Two news links with a few different tid bits.

https://globalnews.ca/news/4007443/w...per-saskatoon/


On the road: Saskatoon entrepreneurs set to create world's 1st 3D-printed camper - Saskatoon - CBC News

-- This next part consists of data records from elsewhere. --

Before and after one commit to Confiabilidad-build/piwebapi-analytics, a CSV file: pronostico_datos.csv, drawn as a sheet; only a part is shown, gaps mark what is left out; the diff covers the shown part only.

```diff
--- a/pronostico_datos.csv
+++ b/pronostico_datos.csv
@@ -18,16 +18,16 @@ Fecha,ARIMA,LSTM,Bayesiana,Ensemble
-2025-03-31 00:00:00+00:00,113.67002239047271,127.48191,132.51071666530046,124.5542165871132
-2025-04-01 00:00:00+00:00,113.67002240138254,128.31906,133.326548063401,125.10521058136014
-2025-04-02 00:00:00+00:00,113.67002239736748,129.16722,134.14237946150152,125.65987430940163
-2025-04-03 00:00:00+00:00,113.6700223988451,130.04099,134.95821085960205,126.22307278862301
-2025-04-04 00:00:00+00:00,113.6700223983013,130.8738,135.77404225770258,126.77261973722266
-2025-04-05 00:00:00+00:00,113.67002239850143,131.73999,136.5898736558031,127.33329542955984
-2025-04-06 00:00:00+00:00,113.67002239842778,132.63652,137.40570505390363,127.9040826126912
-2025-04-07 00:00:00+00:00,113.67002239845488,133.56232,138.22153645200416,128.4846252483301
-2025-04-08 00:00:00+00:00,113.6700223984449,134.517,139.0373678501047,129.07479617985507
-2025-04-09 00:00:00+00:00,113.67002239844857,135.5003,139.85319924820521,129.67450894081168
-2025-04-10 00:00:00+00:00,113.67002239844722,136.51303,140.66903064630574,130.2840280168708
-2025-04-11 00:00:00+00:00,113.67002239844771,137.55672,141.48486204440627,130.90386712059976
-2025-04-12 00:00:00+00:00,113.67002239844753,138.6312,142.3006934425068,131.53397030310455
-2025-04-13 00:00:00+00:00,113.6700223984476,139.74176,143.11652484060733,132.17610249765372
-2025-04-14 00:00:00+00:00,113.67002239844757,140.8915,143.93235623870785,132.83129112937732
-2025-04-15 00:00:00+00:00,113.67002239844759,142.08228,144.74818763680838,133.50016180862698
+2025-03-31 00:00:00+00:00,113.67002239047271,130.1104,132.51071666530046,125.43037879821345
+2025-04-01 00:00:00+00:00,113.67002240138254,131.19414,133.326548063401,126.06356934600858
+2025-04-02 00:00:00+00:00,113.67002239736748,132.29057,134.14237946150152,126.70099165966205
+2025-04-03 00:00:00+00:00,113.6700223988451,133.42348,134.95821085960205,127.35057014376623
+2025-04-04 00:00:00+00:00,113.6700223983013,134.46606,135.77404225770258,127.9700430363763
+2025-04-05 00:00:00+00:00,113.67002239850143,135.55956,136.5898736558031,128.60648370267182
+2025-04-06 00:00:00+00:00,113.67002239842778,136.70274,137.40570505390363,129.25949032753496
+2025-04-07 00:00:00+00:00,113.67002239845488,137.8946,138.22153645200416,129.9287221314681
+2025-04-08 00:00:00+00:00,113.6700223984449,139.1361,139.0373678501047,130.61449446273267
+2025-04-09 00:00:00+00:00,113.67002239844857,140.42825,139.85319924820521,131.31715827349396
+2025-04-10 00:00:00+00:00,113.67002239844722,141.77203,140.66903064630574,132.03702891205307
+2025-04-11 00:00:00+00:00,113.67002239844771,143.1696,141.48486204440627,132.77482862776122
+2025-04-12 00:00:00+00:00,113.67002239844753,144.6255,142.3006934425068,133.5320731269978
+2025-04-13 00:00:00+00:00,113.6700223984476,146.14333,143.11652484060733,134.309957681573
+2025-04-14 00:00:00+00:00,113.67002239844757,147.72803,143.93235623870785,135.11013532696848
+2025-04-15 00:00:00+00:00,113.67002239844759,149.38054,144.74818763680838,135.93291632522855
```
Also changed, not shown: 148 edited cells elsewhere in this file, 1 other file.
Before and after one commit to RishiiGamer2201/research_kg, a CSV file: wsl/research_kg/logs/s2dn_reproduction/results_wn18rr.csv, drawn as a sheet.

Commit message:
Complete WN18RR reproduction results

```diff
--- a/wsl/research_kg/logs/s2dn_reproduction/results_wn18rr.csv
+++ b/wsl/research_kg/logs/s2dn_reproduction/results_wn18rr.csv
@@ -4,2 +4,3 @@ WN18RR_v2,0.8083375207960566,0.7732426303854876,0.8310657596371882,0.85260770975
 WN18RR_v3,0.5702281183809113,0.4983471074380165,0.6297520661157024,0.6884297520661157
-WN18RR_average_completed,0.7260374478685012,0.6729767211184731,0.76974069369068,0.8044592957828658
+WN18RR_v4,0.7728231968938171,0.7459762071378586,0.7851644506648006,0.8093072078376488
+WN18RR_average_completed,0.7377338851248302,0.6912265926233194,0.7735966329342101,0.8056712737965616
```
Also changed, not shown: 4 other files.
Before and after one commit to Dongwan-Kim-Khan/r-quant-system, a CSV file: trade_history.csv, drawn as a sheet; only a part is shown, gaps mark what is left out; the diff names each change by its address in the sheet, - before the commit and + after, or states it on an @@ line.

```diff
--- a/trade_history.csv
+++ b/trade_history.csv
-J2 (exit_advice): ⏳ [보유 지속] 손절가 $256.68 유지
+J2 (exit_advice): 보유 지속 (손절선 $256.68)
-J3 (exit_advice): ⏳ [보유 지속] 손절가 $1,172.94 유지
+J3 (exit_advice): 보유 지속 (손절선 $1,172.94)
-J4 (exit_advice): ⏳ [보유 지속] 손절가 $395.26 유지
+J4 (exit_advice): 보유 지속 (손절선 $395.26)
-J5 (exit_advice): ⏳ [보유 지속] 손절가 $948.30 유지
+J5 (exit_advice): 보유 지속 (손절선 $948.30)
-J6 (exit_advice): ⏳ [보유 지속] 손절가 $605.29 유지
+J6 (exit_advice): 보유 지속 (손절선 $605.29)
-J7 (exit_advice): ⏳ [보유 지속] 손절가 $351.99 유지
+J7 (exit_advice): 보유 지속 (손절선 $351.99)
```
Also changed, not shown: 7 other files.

Based on their stated weight target it doesn't sound like a very thick shell. Might not be too sturdy....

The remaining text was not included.